Today I have a guest post for you from Lilac Mills as part of the Elephant and Pink Moon Book Blog Blitz.
Twenty-eight-year-old Nina lives a quiet, unassuming life, happy (ish) with her job, maybe not quite as happy with her non-existent love-life (but who has everything) and content to trundle along with her nice, predictable daily routine.
That is, until her octogenarian grandmother talks Nina into accompanying her on holiday.
Nina envisages sedate walks along the promenade, afternoon naps by the pool, and bingo in the evening. What she actually gets is too much vodka, adult games of “pin the tail on the donkey” and dancing on a bar whilst flaunting her knickers – and that’s just her gran!
You want me to write a “what”?
You’d think, as an author, your writing commitments would stop at writing the story, wouldn’t you? I certainly did, when I was young and naïve (okay, maybe not that young!). My idea of being an author, before I joined the real world, was that you wrote a novel, sent it off somewhere, someone would jump up and down with glee when they clapped eyes on it, and you’d merrily dance off into the sunset to write the next one, your job done.
Hmmm.

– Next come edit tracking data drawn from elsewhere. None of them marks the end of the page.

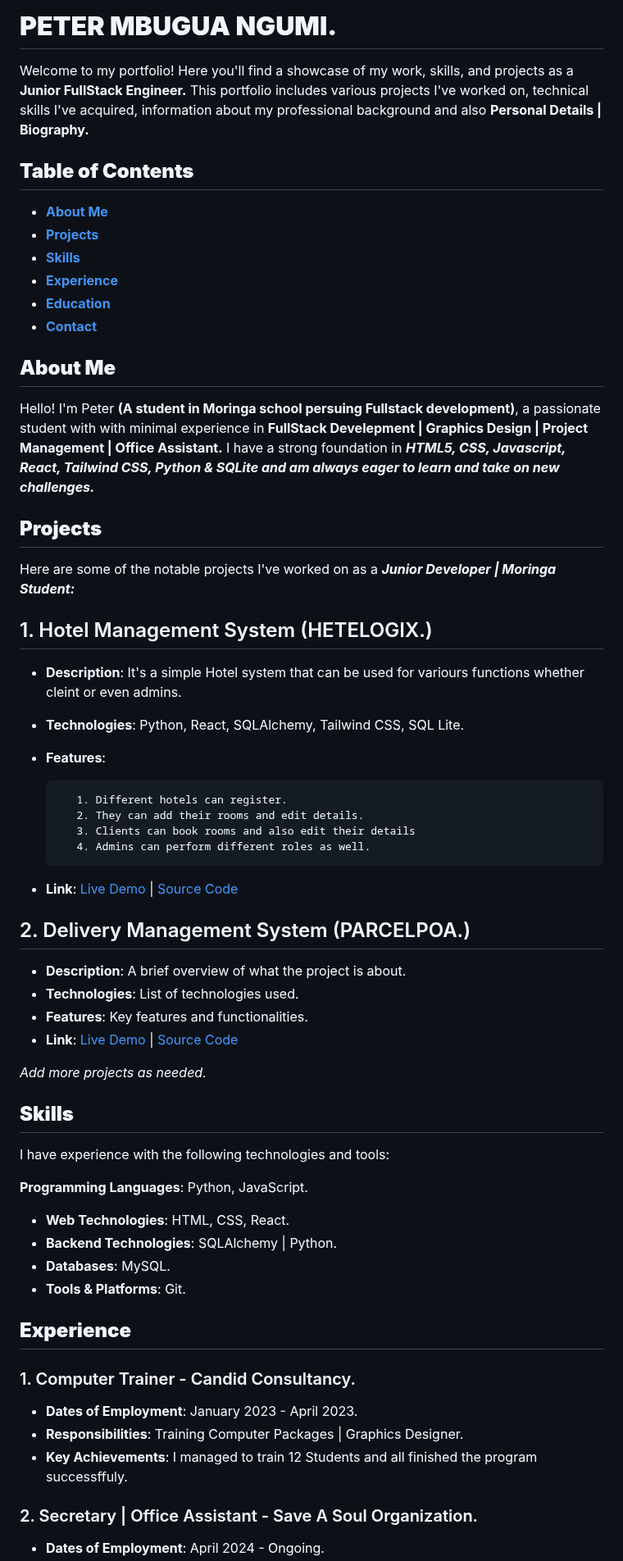
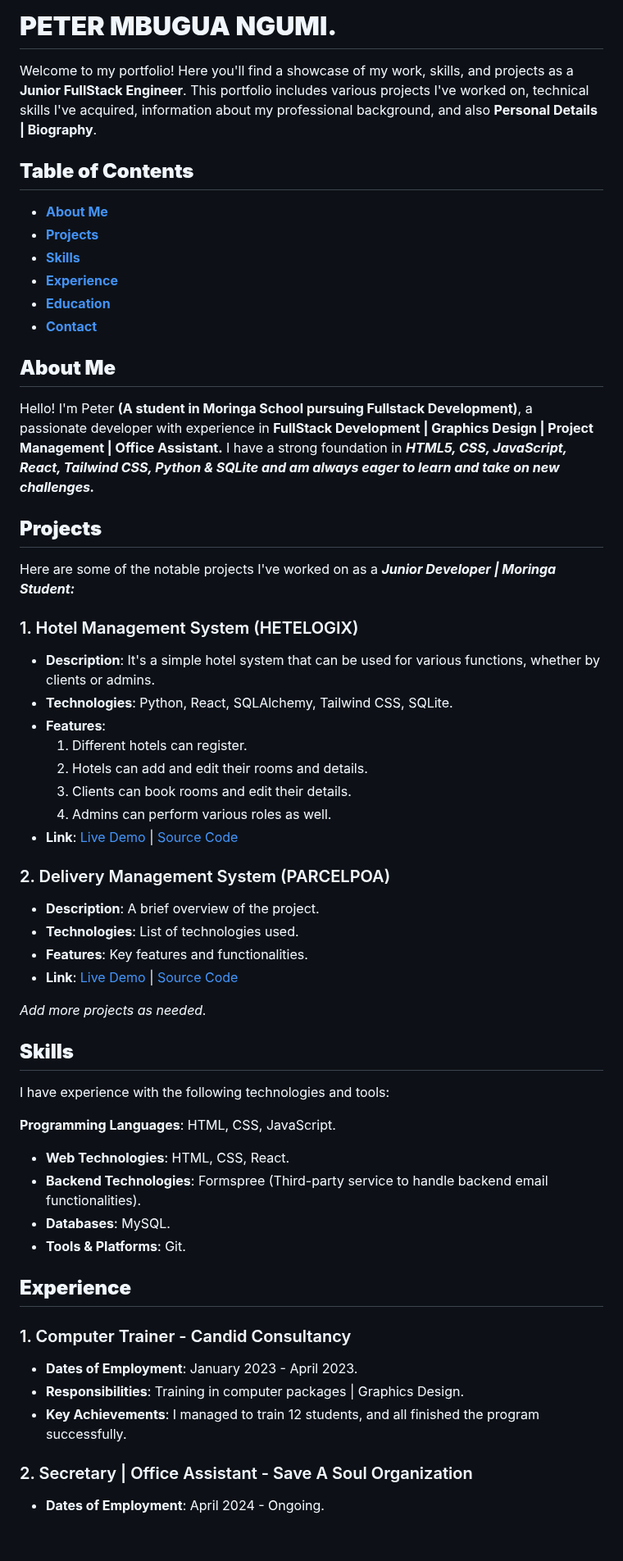
Before and after one commit to P-Mbugua/PLP_Portfolio, a Markdown page: README.md, the part around one of its changes. Shown at 82% size. GitHub-like rendering; blank space fills up the shorter version.

Commit message:
added more info to the Readme file

```diff
--- a/README.md
+++ b/README.md
@@ -1,6 +1,6 @@
-#  **PETER MBUGUA NGUMI.**
+# **PETER MBUGUA NGUMI.**
 
-Welcome to my portfolio! Here you'll find a showcase of my work, skills, and projects as a **Junior FullStack Engineer.** This portfolio includes various projects I've worked on, technical skills I've acquired, information about my professional background and also **Personal Details | Biography.**
+Welcome to my portfolio! Here you'll find a showcase of my work, skills, and projects as a **Junior FullStack Engineer**. This portfolio includes various projects I've worked on, technical skills I've acquired, information about my professional background, and also **Personal Details | Biography**.
 
 ## **Table of Contents**
 
@@ -13,27 +13,24 @@ Welcome to my portfolio! Here you'll find a showcase of my work, skills, and pro
 
 ## **About Me**
 
-Hello! I'm Peter **(A student in Moringa school persuing Fullstack development)**, a passionate student with with minimal experience in **FullStack Develepment | Graphics Design | Project Management | Office Assistant.** I have a strong foundation in ***HTML5, CSS, Javascript, React, Tailwind CSS, Python & SQLite and am always eager to learn and take on new challenges.***
+Hello! I'm Peter **(A student in Moringa School pursuing Fullstack Development)**, a passionate developer with experience in **FullStack Development | Graphics Design | Project Management | Office Assistant.** I have a strong foundation in ***HTML5, CSS, JavaScript, React, Tailwind CSS, Python & SQLite and am always eager to learn and take on new challenges.***
 
 ## **Projects**
 
 Here are some of the notable projects I've worked on as a ***Junior Developer | Moringa Student:***
 
-## 1. Hotel Management System (HETELOGIX.)
-* **Description**: It's a simple Hotel system that can be used for variours functions whether cleint or even admins.
-* **Technologies**: Python, React, SQLAlchemy, Tailwind CSS, SQL Lite.
+### 1. Hotel Management System (HETELOGIX)
+* **Description**: It's a simple hotel system that can be used for various functions, whether by clients or admins.
+* **Technologies**: Python, React, SQLAlchemy, Tailwind CSS, SQLite.
 * **Features**:
-
-
-
-         1. Different hotels can register.
-         2. They can add their rooms and edit details.
-         3. Clients can book rooms and also edit their details
-         4. Admins can perform different roles as well.
+    1. Different hotels can register.
+    2. Hotels can add and edit their rooms and details.
+    3. Clients can book rooms and edit their details.
+    4. Admins can perform various roles as well.
 * **Link**: [Live Demo](link-to-demo) | [Source Code](link-to-source-code)
 
-## 2. Delivery Management System (PARCELPOA.)
-* **Description**: A brief overview of what the project is about.
+### 2. Delivery Management System (PARCELPOA)
+* **Description**: A brief overview of the project.
 * **Technologies**: List of technologies used.
 * **Features**: Key features and functionalities.
 * **Link**: [Live Demo](link-to-demo) | [Source Code](link-to-source-code)
@@ -44,18 +41,18 @@ Here are some of the notable projects I've worked on as a ***Junior Developer |
 
 I have experience with the following technologies and tools:
 
- **Programming Languages**: Python, JavaScript.
-- **Web Technologies**:  HTML, CSS, React.
-- **Backend Technologies**: SQLAlchemy | Python.
+**Programming Languages**: HTML, CSS, JavaScript.
+- **Web Technologies**: HTML, CSS, React.
+- **Backend Technologies**: Formspree (Third-party service to handle backend email functionalities).
 - **Databases**: MySQL.
-- **Tools & Platforms**:  Git.
+- **Tools & Platforms**: Git.
 
 ## **Experience**
 
-### 1. Computer Trainer - Candid Consultancy.
-* **Dates of Employment**:  January 2023 - April 2023.
-* **Responsibilities**: Training Computer Packages | Graphics Designer.
-* **Key Achievements**: I managed to train 12 Students and all finished the program successffuly.
+### 1. Computer Trainer - Candid Consultancy
+* **Dates of Employment**: January 2023 - April 2023.
+* **Responsibilities**: Training in computer packages | Graphics Design.
+* **Key Achievements**: I managed to train 12 students, and all finished the program successfully.
 
-### 2. Secretary | Office Assistant - Save A Soul  Organization.
+### 2. Secretary | Office Assistant - Save A Soul Organization
 * **Dates of Employment**: April 2024 - Ongoing.
```
Also changed, not shown: other parts of README.md (+8 -7 lines).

That’s not exactly how it works in the publishing industry, as many of you already know, especially my writer friends, who are all too aware of what goes on behind the scenes. Aside from the numerous drafts, the editing, and the proof reading, which all are all part of getting a book published, there are things which an author needs to do which aren’t quite so obvious.
Firstly, there’s the synopsis, which all books should have when they are sent to a publisher/agent for consideration, and let me tell you, they’re tricksy little blighters. My first attempt was nearly as long as the darned novel itself, and cutting my lovingly constructed story down to a couple of dry sides of A4 felt sacrilegious – and not to mention, impossible.
Then let’s don’t forget the introductory letter to said publisher/agent. I had no idea how to sell myself, how to pitch my story to a total stranger, so I Googled some advice. “Tell them what else you’ve written, what awards you’ve won, or any writing accolades”, the advice says. Er…shopping lists, birthday cards, an annoyed email to complain about poor customer service? Somehow, I didn’t think any of those things counted. Under the Cherry Tree was the only thing I’d written. Not much to put on a CV, was it? And as for winning anything, I once won a mountain bike… Accolades? Sorry, no.
Then what about the blurb, eh? Those captivating words on the pack of the novel to entice readers to buy your book? Yeah, that gets written by indie authors themselves – something else I didn’t realise until I decided to self-publish. A few short sentences, with the sole purpose of grabbing a reader’s attention? Hmm. Not as easy as it sounds. Worse than the synopsis, in fact!
But the list doesn’t stop there – emails to reviewers, posts on my website, guest posts on other people’s (like this one!), question and answer sessions, twitter and facebook posts…
For a writer, I can sure run out of things to write about very quickly.
I don’t know about other authors, but I’m not the most gregarious person, and when I research suggestions on what to write about when doing a guest post, my heart sinks. Do readers really want to know about the ins and outs of my rather boring, slightly frantic everyday life? How do I make myself sound interesting? Is it actually possible? It’s the people in my head who are interesting – after all, they lead much more exciting lives than I do!!
Thanks for reading.